Master of Science
Human Performance and Health Education
Dr. Christopher C. Cheatham
Masters Thesis-Campus Only
The purpose of this study was to investigate the effects that a form fitted, moisturewicking fabric shirt, promoted to have improved evaporative and ventilation properties, has on the thermoregulatory, physiological and perceptual responses during moderate intensity exercise in the heat. Ten healthy male subjects completed two heat stress test consisting of 20 min seatedrest in a neutral environment (24°C, 60%RH), 30 min seated rest in a hot environment (33°C, 60% RH) and 45 min of exercise (50% V02peak) in a hot environment (33°C, 60% RH). One heat stress test was conducted with the subject wearing a 100% cotton short sleeved t-shirt (COT) and the other heat stress test was conducted with the subject wearing a short sleeved synthetic shirt (81% polyester and 19%o elastane) (UA). During the UA condition rectal temperature was significantly lower compared to the COT during the last 15 minutes of exercise. Furthermore, chest skin temperature during the UA condition was significantly lower than the UA at 25, 40 and 45 min of exercise. The synthetic polyester shirt retained less sweat providing evidence of the shirts ability to promote greater evaporation.

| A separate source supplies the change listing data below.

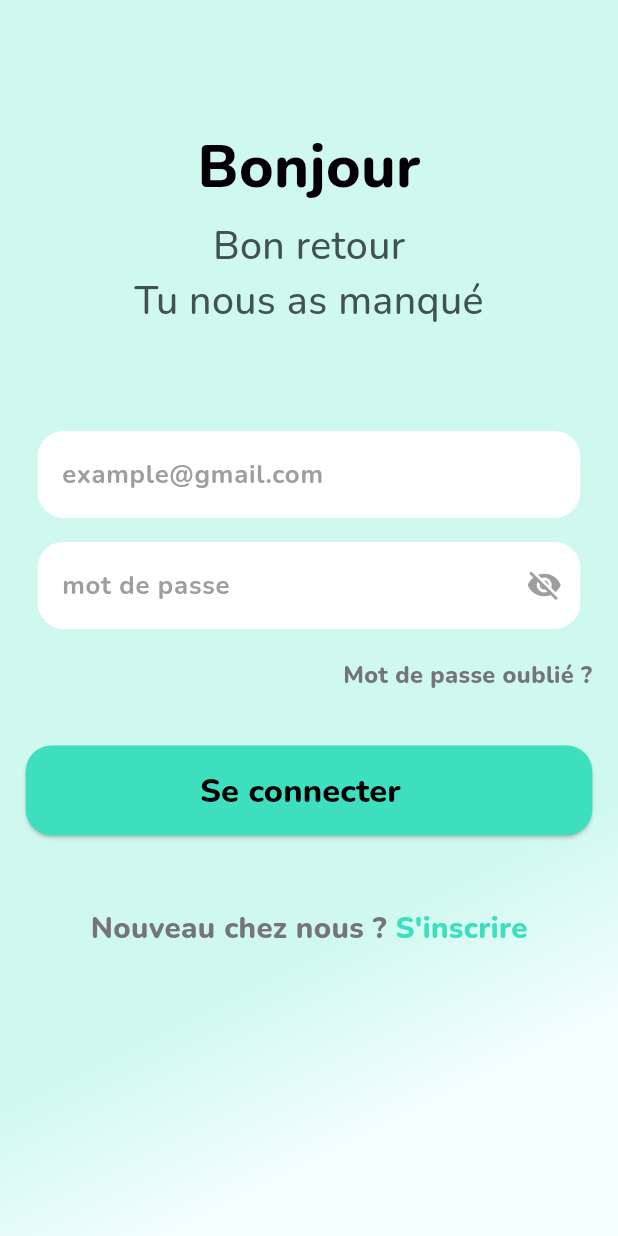
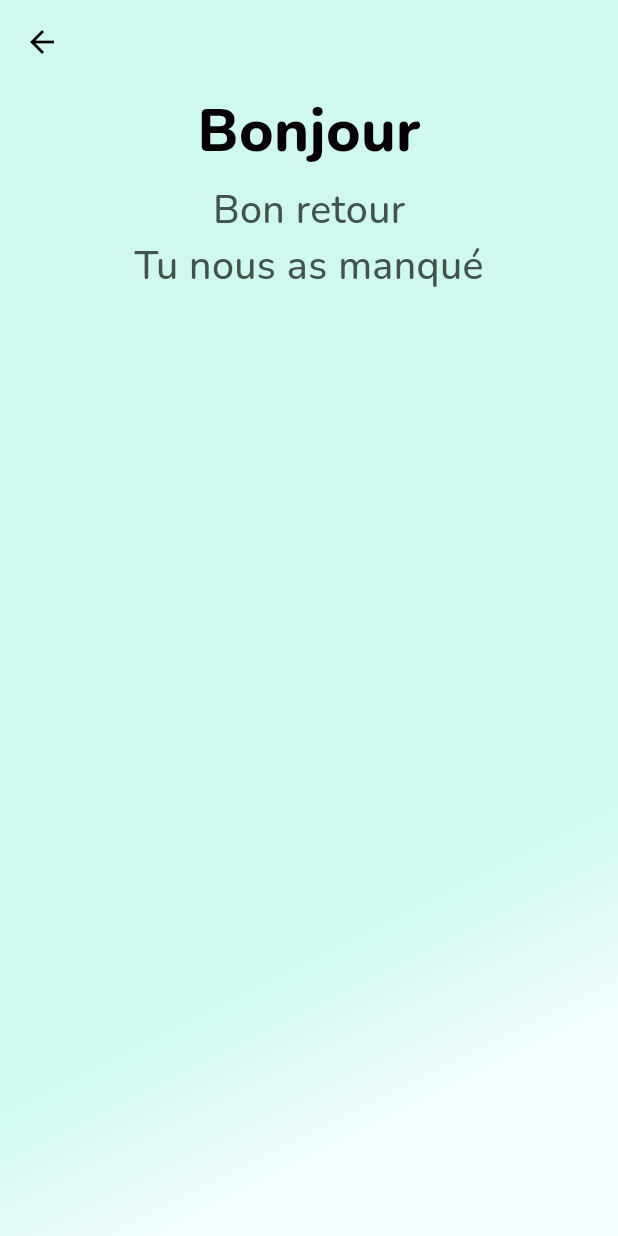
Before and after one commit to NidhalBoumaiza/gaspino, a Flutter app: the screen it shows after launch, on a phone screen of 412 x 824 dp. Run offline on Flutter 3.47's test engine with Material 3 defaults, Android fonts, the phone set to English and light mode, and no system bars; our stand-ins replace bloc, dartz, equatable, flutter_bloc, flutter_dotenv, flutter_screenutil and 5 more.

Commit message:
page create account

```diff
--- a/client/lib/core/widgets/reusable_text_field_widget.dart
+++ b/client/lib/core/widgets/reusable_text_field_widget.dart
@@ -31,7 +31,7 @@ class ReusableTextFieldWidget extends StatelessWidget {
     return Padding(
       padding: const EdgeInsets.all(8.0),
       child: TextFormField(
-        maxLength: maxLenghtProperty ?? null,
+        maxLength: maxLenghtProperty,
         textAlign: textAlignProperty ?? TextAlign.start,
         keyboardType: keyboardType ?? TextInputType.text,
         obscureText: obsecureText ?? false,
@@ -46,7 +46,7 @@ class ReusableTextFieldWidget extends StatelessWidget {
           counterText: "",
           filled: true,
           fillColor: Colors.white,
-          suffixIcon: hintText == 'mot de passe'
+          suffixIcon: obsecureText != null
               ? IconButton(
                   onPressed: onPressedSuffixIcon,
                   icon: (suffixIcon) ??
--- /dev/null
+++ b/client/lib/features/authorisation/presentation layer/cubit/confirm_password_visibility_reset_password_cubit/reset_confirm_password_visibility_cubit.dart
@@ -0,0 +1,20 @@
+import 'package:bloc/bloc.dart';
+import 'package:equatable/equatable.dart';
+import 'package:meta/meta.dart';
+
+part 'reset_confirm_password_visibility_state.dart';
+
+class ResetConfirmPasswordVisibilityCubit
+    extends Cubit<ResetConfirmPasswordVisibilityState> {
+  ResetConfirmPasswordVisibilityCubit()
+      : super(ResetConfirmPasswordVisibilityState(isVisible: false));
+
+  void changeVisibility() {
+    print(state.isVisible);
+    final isVisible = !state.isVisible;
+    print('isVisible: $isVisible');
+    final updatedState =
+        ResetConfirmPasswordVisibilityState(isVisible: isVisible);
+    emit(updatedState);
+  }
+}
--- /dev/null
+++ b/client/lib/features/authorisation/presentation layer/cubit/confirm_password_visibility_reset_password_cubit/reset_confirm_password_visibility_state.dart
@@ -0,0 +1,12 @@
+part of 'reset_confirm_password_visibility_cubit.dart';
+
+@immutable
+class ResetConfirmPasswordVisibilityState extends Equatable {
+  late bool isVisible = false;
+
+  ResetConfirmPasswordVisibilityState({
+    required this.isVisible,
+  });
+
+  List<Object?> get props => [isVisible];
+}
--- /dev/null
+++ b/client/lib/features/authorisation/presentation layer/cubit/password_visibility_reset_password_cubit/reset_password_visibility_cubit.dart
@@ -0,0 +1,18 @@
+import 'package:bloc/bloc.dart';
+import 'package:equatable/equatable.dart';
+import 'package:meta/meta.dart';
+
+part 'reset_password_visibility_state.dart';
+
+class ResetPasswordVisibilityCubit extends Cubit<ResetPasswordVisibilityState> {
+  ResetPasswordVisibilityCubit()
+      : super(ResetPasswordVisibilityState(isVisible: false));
+
+  void changeVisibility() {
+    print(state.isVisible);
+    final isVisible = !state.isVisible;
+    print('isVisible: $isVisible');
+    final updatedState = ResetPasswordVisibilityState(isVisible: isVisible);
+    emit(updatedState);
+  }
+}
--- /dev/null
+++ b/client/lib/features/authorisation/presentation layer/cubit/password_visibility_reset_password_cubit/reset_password_visibility_state.dart
@@ -0,0 +1,12 @@
+part of 'reset_password_visibility_cubit.dart';
+
+@immutable
+class ResetPasswordVisibilityState extends Equatable {
+  late bool isVisible = false;
+
+  ResetPasswordVisibilityState({
+    required this.isVisible,
+  });
+
+  List<Object?> get props => [isVisible];
+}
--- /dev/null
+++ b/client/lib/features/authorisation/presentation layer/pages/account_creation_screen.dart
@@ -0,0 +1,72 @@
+import 'package:flutter/material.dart';
+import 'package:flutter_screenutil/flutter_screenutil.dart';
+
+import '../../../../core/colors.dart';
+import '../../../../core/widgets/reusable_text.dart';
+import '../../../../core/widgets/simple_app_bar.dart';
+
+class AccountCreationScreen extends StatefulWidget {
+  const AccountCreationScreen({super.key});
+
+  @override
+  State<AccountCreationScreen> createState() => _AccountCreationScreenState();
+}
+
+class _AccountCreationScreenState extends State<AccountCreationScreen> {
+  @override
+  Widget build(BuildContext context) {
+    return GestureDetector(
+      onTap: () {
+        FocusScope.of(context).unfocus();
+      },
+      child: SafeArea(
+        child: Scaffold(
+          appBar: simpleAppBar(),
+          extendBodyBehindAppBar: true,
+          body: SingleChildScrollView(
+            child: Container(
+              height: 1.sh,
+              width: 1.sw,
+              decoration: const BoxDecoration(
+                gradient: LinearGradient(
+                  begin: Alignment.topLeft,
+                  end: Alignment.bottomRight,
+                  colors: backGroundColorArray,
+                ),
+              ),
+              child: Padding(
+                padding: EdgeInsets.symmetric(horizontal: 15.w),
+                child: Column(
+                  crossAxisAlignment: CrossAxisAlignment.center,
+                  children: [
+                    SizedBox(height: 50.h),
+                    ReusableText(
+                      text: 'Bonjour',
+                      textSize: 30.sp,
+                      textFontWeight: FontWeight.w800,
+                      textColor: const Color(0xff040003),
+                    ),
+                    SizedBox(height: 5.h),
+                    ReusableText(
+                      text: 'Bon retour',
+                      textSize: 20.sp,
+                      textFontWeight: FontWeight.w500,
+                      textColor: const Color(0xff41534e),
+                    ),
+                    ReusableText(
+                      text: 'Tu nous as manqué',
+                      textSize: 20.sp,
+                      textFontWeight: FontWeight.w500,
+                      textColor: const Color(0xff41534e),
+                    ),
+                    SizedBox(height: 50.h),
+                  ],
+                ),
+              ),
+            ),
+          ),
+        ),
+      ),
+    );
+  }
+}
--- a/client/lib/injection_container.dart
+++ b/client/lib/injection_container.dart
@@ -26,12 +26,16 @@ import 'features/authorisation/domain layer/usecases/update_user_password.dart';
 import 'features/authorisation/presentation layer/bloc/reset_password_step_two_bloc/reset_password_step_two_bloc.dart';
 import 'features/authorisation/presentation layer/bloc/sign_out_bloc/sign_out_bloc.dart';
 import 'features/authorisation/presentation layer/bloc/update_user_password_bloc/update_user_password_bloc.dart';
+import 'features/authorisation/presentation layer/cubit/confirm_password_visibility_reset_password_cubit/reset_confirm_password_visibility_cubit.dart';
+import 'features/authorisation/presentation layer/cubit/password_visibility_reset_password_cubit/reset_password_visibility_cubit.dart';
 import 'features/authorisation/presentation layer/cubit/password_visibility_sign_in_cubit/password_visibility_cubit.dart';
 
 final sl = GetIt.instance;
 
 Future<void> init() async {
   // Bloc
+  sl.registerFactory(() => ResetPasswordVisibilityCubit());
+  sl.registerFactory(() => ResetConfirmPasswordVisibilityCubit());
   sl.registerFactory(() => PasswordVisibilityCubit());
   sl.registerFactory(() => SignInBloc(signIn: sl()));
   sl.registerFactory(() => ForgetPasswordBloc(forgetPassword: sl()));
--- a/client/lib/main.dart
+++ b/client/lib/main.dart
@@ -15,7 +15,10 @@ import 'features/authorisation/presentation layer/bloc/reset_password_step_two_b
 import 'features/authorisation/presentation layer/bloc/sign_in_bloc/sign_in_bloc.dart';
 import 'features/authorisation/presentation layer/bloc/sign_up_bloc/sign_up_bloc.dart';
 import 'features/authorisation/presentation layer/bloc/update_coordinate_bloc/update_coordinate_bloc.dart';
+import 'features/authorisation/presentation layer/cubit/confirm_password_visibility_reset_password_cubit/reset_confirm_password_visibility_cubit.dart';
+import 'features/authorisation/presentation layer/cubit/password_visibility_reset_password_cubit/reset_password_visibility_cubit.dart';
 import 'features/authorisation/presentation layer/cubit/password_visibility_sign_in_cubit/password_visibility_cubit.dart';
+import 'features/authorisation/presentation layer/pages/account_creation_screen.dart';
 import 'features/authorisation/presentation layer/pages/sign_in_screen.dart';
 import 'injection_container.dart' as di;
 
@@ -47,7 +50,10 @@ class MyApp extends StatelessWidget {
         BlocProvider(create: (context) => di.sl<UpdateCoordinateBloc>()),
         BlocProvider(create: (context) => di.sl<SignOutBloc>()),
         BlocProvider(create: (create) => di.sl<UpdateUserPasswordBloc>()),
-        BlocProvider(create: (create) => di.sl<PasswordVisibilityCubit>())
+        BlocProvider(create: (create) => di.sl<PasswordVisibilityCubit>()),
+        BlocProvider(create: (create) => di.sl<ResetPasswordVisibilityCubit>()),
+        BlocProvider(
+            create: (create) => di.sl<ResetConfirmPasswordVisibilityCubit>()),
       ],
       child: ScreenUtilInit(
           designSize: const Size(360, 690),
@@ -61,7 +67,7 @@ class MyApp extends StatelessWidget {
                 colorScheme: ColorScheme.fromSeed(seedColor: Colors.deepPurple),
                 useMaterial3: true,
               ),
-              home: SignInScreen(),
+              home: AccountCreationScreen(),
               getPages: routes,
             );
           }),
```
Also changed, not shown: client/lib/features/authorisation/presentation layer/pages/create_new_password_screen.dart (+54 -17 lines), client/lib/features/authorisation/presentation layer/widgets/profile_picture_widget.dart (added, +27 -0 lines), 1 other file.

However, there were no differences in sweat rate or sweat volume between the two conditions.
Sousa, Justin De, "The Effects of a Moisture-Wicking Fabric Shirt on the Physiological Responses during Acute Exercise in the Heat" (2011). Masters Theses. 406.